The yerba is a
medicinal and cultural drink of ancient origins introduced by the
Guarani Indians. This drink is highly caffeinated and is prepared
by steeping the dry leaves in hot water. Yerba has benefits for health.
Yerba Mate is a tea-like beverage famous in all over the world but
is consumed mainly in Argentina, Uruguay, Paraguay and Brazil. It
is brewed from dried leaves and stemlets of the perennial tree Ilex
paraguarensis. Mate derives from the quichua word “mati”
and the scientific name was given by the French naturalist and botanist
Auguste de Saint Hilaire in 1822.
This tree belongs to the family Aquifoliaceae and is very typical
in the Paraná region and Paraguay’s river basins. This
plant takes about 25 years to develop completely and its full height
reaches to about 15 meters. It flowers between October and December.
Mate has a flavor that is somewhat sweet and bitter. It is used in
popular medicine and helps the central nervous system by its aroma.
Mate is usually shared with friends with a bombilla (hollow gourd).
It is a very common practice in South America (Paraguay, Uruguay,
Some benefits of the mate is that it energizes the body, stimulates
mental alertness, helps lose weight, relieves stress, and calm allergies.
According to the legend, the Guarani ancestors passed the great ocean
to settle in the Americas. They found this land to be wonderful yet
dangerous and they inaugurated a new civilization and soon became
excellent craftsmen. The Guarani tribes worked the land and became
excellent craftsmen. They looked forward to the coming of a tall,
fair-skinned, blue eyed, bearded God (Pa' i Shume) who descended from
the skies and was pleased with the Guarni. He taught them religious
knowledge and imparted to them certain agricultural practices to benefit
them. He unlocked and revealed the secrets of health and medicine
by extracts of the native plants. One of these plants was the Yerba
Mate. This God taught them how to harvest and to prepare to ensure
health, vitality, and longetivity.
An Indian tribe would clear part of the forest and harvest the land
and plant manioc and corn. However, after four or five years the soil
would be worn out and the tribe had to move on. Tired of such moving,
an old Indian refused to go on and stayed where he was. His youngest
daughter, the beautiful Jary, was heartbroken by this decision and
quickly had to decide to either stay or go. However, she wanted to
help her fataher until his death. Despite her friends’ please,
she ended up staying with her father. Her decision gave her benefits
later. One day, an unknown shaman arrived at the ranch and asked Jary
what she wanted to do in order to feel happy. The girl did not ask
for anything. But the old man asked: "I want new forces to go
on and take Jary to the tribe that went away". The shaman gave
him a very green plant and told him to plant it, pick the leaves,
dry them on fire, grind them, put the pieces in a gourd, add cold

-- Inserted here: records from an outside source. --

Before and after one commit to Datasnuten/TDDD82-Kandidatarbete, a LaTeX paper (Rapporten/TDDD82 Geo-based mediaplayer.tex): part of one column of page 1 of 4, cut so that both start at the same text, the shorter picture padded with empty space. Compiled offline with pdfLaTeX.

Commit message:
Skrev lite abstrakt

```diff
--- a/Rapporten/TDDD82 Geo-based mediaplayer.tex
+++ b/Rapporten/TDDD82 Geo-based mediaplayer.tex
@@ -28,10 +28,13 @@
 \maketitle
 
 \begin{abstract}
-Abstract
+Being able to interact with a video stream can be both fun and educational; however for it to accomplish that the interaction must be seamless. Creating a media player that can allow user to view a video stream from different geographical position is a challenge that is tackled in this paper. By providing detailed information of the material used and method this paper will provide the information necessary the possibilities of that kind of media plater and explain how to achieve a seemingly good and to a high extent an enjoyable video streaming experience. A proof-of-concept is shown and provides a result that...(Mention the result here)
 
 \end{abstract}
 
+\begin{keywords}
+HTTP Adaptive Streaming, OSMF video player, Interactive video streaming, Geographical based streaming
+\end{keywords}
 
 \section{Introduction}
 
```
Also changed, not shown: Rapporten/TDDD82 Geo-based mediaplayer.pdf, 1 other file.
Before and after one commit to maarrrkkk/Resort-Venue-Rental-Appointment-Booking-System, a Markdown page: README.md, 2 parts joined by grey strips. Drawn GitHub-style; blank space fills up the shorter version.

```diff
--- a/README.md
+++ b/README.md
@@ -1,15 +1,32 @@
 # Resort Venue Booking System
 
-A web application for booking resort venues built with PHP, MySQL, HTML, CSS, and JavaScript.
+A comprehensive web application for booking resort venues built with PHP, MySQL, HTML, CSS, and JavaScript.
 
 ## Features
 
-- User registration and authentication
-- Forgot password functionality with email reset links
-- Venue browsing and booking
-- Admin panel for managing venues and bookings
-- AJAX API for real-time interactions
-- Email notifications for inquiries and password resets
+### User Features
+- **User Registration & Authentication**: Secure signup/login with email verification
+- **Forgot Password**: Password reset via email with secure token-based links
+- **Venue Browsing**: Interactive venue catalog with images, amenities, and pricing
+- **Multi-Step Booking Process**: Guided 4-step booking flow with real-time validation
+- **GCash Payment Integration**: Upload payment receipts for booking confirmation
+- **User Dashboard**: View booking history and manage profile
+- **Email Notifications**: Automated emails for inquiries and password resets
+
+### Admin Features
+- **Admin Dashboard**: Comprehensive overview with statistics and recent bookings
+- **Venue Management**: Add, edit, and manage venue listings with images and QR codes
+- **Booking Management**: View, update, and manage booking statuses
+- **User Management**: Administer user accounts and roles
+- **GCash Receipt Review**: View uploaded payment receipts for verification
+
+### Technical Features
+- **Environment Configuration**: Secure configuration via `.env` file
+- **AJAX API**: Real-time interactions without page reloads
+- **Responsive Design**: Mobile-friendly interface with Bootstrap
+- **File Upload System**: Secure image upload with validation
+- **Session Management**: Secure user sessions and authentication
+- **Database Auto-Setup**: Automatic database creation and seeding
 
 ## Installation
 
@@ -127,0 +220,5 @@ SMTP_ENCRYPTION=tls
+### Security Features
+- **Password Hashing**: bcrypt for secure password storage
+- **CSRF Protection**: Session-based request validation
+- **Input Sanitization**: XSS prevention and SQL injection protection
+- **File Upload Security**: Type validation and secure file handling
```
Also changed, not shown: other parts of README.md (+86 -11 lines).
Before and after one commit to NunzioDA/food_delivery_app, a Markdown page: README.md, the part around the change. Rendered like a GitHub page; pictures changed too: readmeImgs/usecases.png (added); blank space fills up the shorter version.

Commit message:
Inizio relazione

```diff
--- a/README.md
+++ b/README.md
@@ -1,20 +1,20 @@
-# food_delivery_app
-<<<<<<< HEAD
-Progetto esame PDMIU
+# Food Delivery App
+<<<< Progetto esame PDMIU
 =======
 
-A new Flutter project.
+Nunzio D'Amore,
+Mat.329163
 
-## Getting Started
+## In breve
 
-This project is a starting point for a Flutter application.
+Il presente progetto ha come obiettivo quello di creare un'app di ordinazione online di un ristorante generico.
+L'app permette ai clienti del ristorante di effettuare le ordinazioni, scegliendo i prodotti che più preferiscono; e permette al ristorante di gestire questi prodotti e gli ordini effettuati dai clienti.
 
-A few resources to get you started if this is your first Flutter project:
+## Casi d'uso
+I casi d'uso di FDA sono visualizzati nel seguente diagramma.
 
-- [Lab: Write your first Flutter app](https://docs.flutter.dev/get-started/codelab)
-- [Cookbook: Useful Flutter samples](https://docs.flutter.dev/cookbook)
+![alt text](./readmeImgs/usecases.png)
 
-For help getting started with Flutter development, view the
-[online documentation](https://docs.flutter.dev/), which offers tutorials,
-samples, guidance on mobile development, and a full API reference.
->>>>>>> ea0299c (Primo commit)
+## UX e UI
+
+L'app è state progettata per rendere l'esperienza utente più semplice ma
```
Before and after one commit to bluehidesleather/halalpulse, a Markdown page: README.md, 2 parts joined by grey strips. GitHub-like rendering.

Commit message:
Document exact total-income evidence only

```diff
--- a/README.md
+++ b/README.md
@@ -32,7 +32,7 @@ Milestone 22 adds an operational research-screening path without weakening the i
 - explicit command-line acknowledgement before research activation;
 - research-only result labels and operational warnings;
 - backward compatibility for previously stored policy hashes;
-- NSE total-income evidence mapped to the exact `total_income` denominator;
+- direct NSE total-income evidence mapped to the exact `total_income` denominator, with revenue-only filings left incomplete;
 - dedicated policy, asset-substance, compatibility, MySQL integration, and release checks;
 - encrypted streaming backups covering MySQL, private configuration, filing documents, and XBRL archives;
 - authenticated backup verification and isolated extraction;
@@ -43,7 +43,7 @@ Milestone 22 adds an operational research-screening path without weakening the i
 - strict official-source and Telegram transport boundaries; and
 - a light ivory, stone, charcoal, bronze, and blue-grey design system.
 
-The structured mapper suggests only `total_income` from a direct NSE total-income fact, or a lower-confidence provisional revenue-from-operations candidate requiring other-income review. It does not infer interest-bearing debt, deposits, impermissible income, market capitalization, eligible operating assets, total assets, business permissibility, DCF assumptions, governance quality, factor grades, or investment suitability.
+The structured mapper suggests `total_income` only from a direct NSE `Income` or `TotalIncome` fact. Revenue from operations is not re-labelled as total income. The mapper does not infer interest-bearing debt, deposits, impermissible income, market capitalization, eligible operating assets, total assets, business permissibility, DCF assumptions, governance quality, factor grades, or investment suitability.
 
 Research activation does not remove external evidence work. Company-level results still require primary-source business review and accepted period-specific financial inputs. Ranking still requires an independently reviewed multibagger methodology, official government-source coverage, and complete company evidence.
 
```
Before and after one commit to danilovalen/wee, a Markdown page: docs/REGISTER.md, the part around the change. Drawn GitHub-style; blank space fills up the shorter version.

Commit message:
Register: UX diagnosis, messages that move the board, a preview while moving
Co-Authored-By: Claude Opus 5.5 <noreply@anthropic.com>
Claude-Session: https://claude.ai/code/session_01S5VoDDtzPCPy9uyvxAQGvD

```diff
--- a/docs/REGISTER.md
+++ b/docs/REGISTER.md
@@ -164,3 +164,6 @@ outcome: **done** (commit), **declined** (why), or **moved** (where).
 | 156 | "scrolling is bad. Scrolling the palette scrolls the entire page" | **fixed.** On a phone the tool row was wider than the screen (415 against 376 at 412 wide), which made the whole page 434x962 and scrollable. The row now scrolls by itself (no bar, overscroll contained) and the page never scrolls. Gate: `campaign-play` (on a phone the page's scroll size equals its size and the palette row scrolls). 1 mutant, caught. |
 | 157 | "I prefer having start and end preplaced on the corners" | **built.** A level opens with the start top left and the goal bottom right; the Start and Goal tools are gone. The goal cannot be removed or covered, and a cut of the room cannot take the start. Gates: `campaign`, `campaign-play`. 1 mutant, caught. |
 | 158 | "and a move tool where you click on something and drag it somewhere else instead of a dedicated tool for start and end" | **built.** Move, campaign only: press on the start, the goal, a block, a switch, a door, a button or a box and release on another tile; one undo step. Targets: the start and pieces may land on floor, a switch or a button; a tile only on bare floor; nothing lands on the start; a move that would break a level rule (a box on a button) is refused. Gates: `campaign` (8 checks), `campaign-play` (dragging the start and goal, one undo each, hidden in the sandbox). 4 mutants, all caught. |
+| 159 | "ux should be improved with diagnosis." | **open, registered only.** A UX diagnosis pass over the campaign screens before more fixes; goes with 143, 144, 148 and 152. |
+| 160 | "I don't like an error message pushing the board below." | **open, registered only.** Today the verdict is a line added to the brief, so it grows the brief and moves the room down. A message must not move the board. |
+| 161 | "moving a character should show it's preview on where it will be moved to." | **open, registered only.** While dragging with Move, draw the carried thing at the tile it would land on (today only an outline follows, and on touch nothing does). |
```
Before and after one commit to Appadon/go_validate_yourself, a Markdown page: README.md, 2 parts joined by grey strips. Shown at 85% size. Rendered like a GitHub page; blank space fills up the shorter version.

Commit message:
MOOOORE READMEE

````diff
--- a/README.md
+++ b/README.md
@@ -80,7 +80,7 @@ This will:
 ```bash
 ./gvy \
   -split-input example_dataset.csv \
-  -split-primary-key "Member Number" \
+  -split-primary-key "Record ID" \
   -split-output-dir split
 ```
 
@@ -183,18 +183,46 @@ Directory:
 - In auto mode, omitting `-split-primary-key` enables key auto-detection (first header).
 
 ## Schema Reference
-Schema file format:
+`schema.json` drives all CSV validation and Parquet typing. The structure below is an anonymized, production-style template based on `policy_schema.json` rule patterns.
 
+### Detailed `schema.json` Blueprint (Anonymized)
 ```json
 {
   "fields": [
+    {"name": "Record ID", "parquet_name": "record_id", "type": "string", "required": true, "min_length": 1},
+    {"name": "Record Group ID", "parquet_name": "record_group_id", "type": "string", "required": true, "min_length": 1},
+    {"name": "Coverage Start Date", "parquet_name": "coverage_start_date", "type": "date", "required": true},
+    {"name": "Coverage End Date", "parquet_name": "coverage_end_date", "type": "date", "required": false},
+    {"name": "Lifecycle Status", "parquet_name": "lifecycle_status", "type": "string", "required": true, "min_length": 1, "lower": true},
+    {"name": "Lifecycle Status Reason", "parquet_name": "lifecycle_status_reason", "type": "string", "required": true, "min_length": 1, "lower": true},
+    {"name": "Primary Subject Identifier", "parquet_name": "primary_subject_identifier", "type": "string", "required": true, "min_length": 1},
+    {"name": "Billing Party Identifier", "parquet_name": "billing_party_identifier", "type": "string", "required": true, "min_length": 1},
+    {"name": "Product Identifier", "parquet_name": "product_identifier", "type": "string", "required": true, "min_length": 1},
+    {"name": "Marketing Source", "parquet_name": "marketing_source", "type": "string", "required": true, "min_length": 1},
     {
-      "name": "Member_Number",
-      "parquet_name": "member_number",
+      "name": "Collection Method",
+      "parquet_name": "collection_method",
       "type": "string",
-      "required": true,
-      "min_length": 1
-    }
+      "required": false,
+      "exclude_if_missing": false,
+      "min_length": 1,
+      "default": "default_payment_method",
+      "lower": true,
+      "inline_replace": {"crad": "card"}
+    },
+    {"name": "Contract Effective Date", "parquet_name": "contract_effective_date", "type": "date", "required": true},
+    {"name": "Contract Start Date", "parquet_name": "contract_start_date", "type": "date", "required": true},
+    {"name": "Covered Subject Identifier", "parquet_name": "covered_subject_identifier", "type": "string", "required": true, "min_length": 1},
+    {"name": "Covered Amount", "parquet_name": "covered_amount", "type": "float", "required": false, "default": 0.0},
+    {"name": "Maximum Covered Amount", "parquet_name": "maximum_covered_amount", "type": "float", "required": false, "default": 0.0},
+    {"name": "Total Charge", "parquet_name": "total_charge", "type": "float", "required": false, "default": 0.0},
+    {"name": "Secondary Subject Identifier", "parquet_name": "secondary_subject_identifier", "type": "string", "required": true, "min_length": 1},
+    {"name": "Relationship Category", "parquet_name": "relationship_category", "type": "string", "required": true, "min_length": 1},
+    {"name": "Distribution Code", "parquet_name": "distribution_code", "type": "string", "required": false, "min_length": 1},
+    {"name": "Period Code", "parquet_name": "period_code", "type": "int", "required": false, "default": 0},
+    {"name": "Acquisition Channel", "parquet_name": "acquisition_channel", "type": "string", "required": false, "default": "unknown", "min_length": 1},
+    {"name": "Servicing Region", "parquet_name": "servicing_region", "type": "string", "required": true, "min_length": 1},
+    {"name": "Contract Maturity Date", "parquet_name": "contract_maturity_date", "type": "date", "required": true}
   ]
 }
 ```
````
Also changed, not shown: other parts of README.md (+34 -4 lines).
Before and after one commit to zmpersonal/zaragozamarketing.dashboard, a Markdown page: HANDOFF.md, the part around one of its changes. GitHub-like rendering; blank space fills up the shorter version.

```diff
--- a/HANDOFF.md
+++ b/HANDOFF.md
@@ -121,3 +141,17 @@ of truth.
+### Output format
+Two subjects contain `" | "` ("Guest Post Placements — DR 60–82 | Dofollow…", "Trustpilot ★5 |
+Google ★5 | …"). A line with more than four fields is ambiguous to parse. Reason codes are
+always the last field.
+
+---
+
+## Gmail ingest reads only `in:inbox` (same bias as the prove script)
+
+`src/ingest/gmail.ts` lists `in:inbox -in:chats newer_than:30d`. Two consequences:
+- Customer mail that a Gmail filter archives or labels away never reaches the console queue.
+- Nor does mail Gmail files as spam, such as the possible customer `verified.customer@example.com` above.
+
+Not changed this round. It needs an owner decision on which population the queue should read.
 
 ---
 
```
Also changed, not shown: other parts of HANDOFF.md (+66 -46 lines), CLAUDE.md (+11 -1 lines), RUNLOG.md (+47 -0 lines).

or hot water and sip the infusion. After saying, "In this new
beverage, you will find a healthy company, even in the sad hours of
the cruelest solitude," the shaman went away. Thus was born the
"caá-mini," which became Yerba Mate. With this drink,
the old man recovered and gained new strength and was able to resume
their long journey toward meeting their kinsmen. They were received
with the greatest joy. And the whole tribe adopted the habit of drinking
the green herb, bitter and sweet, that gave strength and courage and
comforted friendships at the sad hours of utmost solitude.
Some Guaraní words
related to Mate:
• Barbacuá: from mbarambacuá = ma (pile) + ra
(euphonic) + mbacuá (toasted or roasted thing)
• Caä: Yerba Mate
• Caá-guará: Mate drinker
• Caá-i-guá: Mate gourd (literally: container
of the water of Yerba Mate)
• Caá-u-ei: thirst of Mate
• Mboroviré: Yerba Mate slightly "canchada"
(desiccated and broken)
• Sapeca, sambeca or sapeá: pocá, peá or
mbecá (to open) + za or sá (eye) = to open the globules
or vesicles of the Yerba Mate by the heating process
• Ticuá cá ay: "cebar el Mate" (literally:
to throw water in the hole)